Meet Rod - Escaping Grizzly Bears One Bike Tour At A Time

November 19, 2014


Meet The Cyclist Series  

Subscribe to our mailing list

* indicates required

One of the best parts about running Road Holland is all the new friends we have made along the way. Richard and I are quite confident that we can now go to almost any city in the country (and many around the world), make a few phone calls, and quickly gather up a group of people to ride with, or at least to have a beer with us.
One of these friends is Rod Bruckdorfer from Baltimore, Maryland. Although he had placed several orders with us before hand, we first met Rod in person at this year’s North American Handmade Bicycle Show in Charlotte, NC. From our communication and what he had ordered, I knew I liked him. Yet, I liked him even more when I saw the camera around his neck (an amazing Sony A7) and realized he was a serious photographer.
We met up with Rod again a couple of weeks ago at the Philly Bike Expo and got to know him even more. I asked him to share a “riding” story and a few of his pics – many of which do not even include a bike but nevertheless make me want to get out there and ride. Enjoy.

The first picture of me is from 1984 and was taken at Lake Louise, Alberta, Canada. This was one of two days I rode with a cyclist named Ben who was very experienced at touring.

I vividly remember the climb to Lake Louise from Canada 1A Bow Valley Parkway. We left Banff and followed Bow Valley Parkway which becomes Lake Louise Drive at the town of Lake Louise. The first part of the climb was just a normal climb. Then we turned onto the road leading to the lake.

I was riding a 24T chain ring x 34T cog combination. About 50 yards from Lake Louise, the road pitched up. With 55 lb. of equipment on the bike, I was out of the saddle and hoping my hamstrings would not shred. I think the distance from Banff to Lake Louise was about 45 miles.

Ben and I took the necessary photographs then parted. He was headed toward Jasper, Alberta and I toward Golden, British Columbia. Instead of riding back to 1A then climbing Kicking Horse Pass on Trans Canada 1, I took a back road and hoped I would not end up as lunch for a grizzly bear. The road led mostly downhill and I was the only soul on it for miles and miles.

When you ride in this type of country, you must have the necessary tools and supplies to make bike repairs. I even carried an extra tire. Finding a 1 1/4" X 27" tire was probably impossible. I never looked for a bike shop but I suspect Banff may have had one but that was it.

The bike was a Nishike touring bike. I purchase the frame and fork from Bike Nashbar for $175 and using as many components from my existing road bike as possible, I cobbled together a beautiful touring machine. Unfortunately, I crashed the bike in Houston some years later. I would still be riding it today if that were not the case.

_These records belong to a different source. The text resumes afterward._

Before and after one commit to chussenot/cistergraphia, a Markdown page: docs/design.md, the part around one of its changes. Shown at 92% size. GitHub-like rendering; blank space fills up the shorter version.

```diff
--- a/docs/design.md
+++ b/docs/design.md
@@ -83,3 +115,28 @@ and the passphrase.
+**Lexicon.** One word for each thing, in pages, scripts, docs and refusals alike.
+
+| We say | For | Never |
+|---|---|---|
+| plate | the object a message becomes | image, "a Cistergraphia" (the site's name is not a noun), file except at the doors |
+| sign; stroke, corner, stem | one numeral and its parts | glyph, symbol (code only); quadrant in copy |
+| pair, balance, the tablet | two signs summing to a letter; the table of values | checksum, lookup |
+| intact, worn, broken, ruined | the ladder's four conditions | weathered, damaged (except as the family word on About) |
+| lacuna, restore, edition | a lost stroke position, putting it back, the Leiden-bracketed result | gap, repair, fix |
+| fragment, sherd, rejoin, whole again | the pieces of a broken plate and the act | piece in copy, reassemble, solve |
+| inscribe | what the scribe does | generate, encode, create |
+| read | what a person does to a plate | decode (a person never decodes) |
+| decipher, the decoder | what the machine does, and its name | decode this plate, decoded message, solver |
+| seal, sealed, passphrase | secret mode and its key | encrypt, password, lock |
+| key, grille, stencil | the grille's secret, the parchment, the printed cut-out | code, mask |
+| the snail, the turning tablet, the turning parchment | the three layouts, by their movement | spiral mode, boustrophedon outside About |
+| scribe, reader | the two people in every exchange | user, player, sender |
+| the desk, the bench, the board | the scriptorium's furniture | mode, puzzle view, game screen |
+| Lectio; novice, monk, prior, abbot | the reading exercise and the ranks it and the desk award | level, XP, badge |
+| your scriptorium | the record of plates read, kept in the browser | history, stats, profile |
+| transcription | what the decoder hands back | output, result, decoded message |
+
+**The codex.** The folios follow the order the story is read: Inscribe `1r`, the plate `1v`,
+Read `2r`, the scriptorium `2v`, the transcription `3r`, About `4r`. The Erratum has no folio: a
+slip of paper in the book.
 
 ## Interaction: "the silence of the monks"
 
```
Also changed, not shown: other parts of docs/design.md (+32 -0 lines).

You may ask, "How can anyone remember the details of such a trip?" It's impossible to forget such a tour. Today, I would question the sanity of it but you do different things when you are younger. Today, I would ride "a smell the roses" pace and walk a few of the climbs and take more pictures. Back then, the motivation for averaging 68 miles a day was my 2-week vacation limit, my fear of grizzly bears, and the need to get to the camp grounds which were few and far between. The bears didn’t get to me physically but they sure did get to me mentally. Upon checking in at one place, a visitor center employee informed me I was their guest. She said, "Guest.” I heard “lunch" and nearly rode away as fast as I could.

That’s the road for you.

Rod Bruckdorfer

3 Responses

Beth Leasure-Hudson
Beth Leasure-Hudson

November 23, 2014

Had the pleasure of meeting Rod at the Grand Fondue – a touring ride in Middletown Valley, Maryland. He makes an impression and dresses the part of bicycle aficionado quite well. It’s inspiring!


November 21, 2014

Loved the story and photos. I Rode Banff to Jasper with a tour group in 1987, it was one of the best weeks of my life. I rode a 1982 Univega “Gran Tourismo”, and I still have it. Family members wanted me to get rid of it. The bicycle, I christened “Excelsior”, after the mighty steed ridden by Don Quixote, is still with me.

Tim Potter
Tim Potter

November 20, 2014

Great story and photos! Really enjoyed it. Thanks for sharing.

Leave a comment

Comments will be approved before showing up.

Do something epic with it

Then share your experience with us

Receive Updates,exclusive deals & news »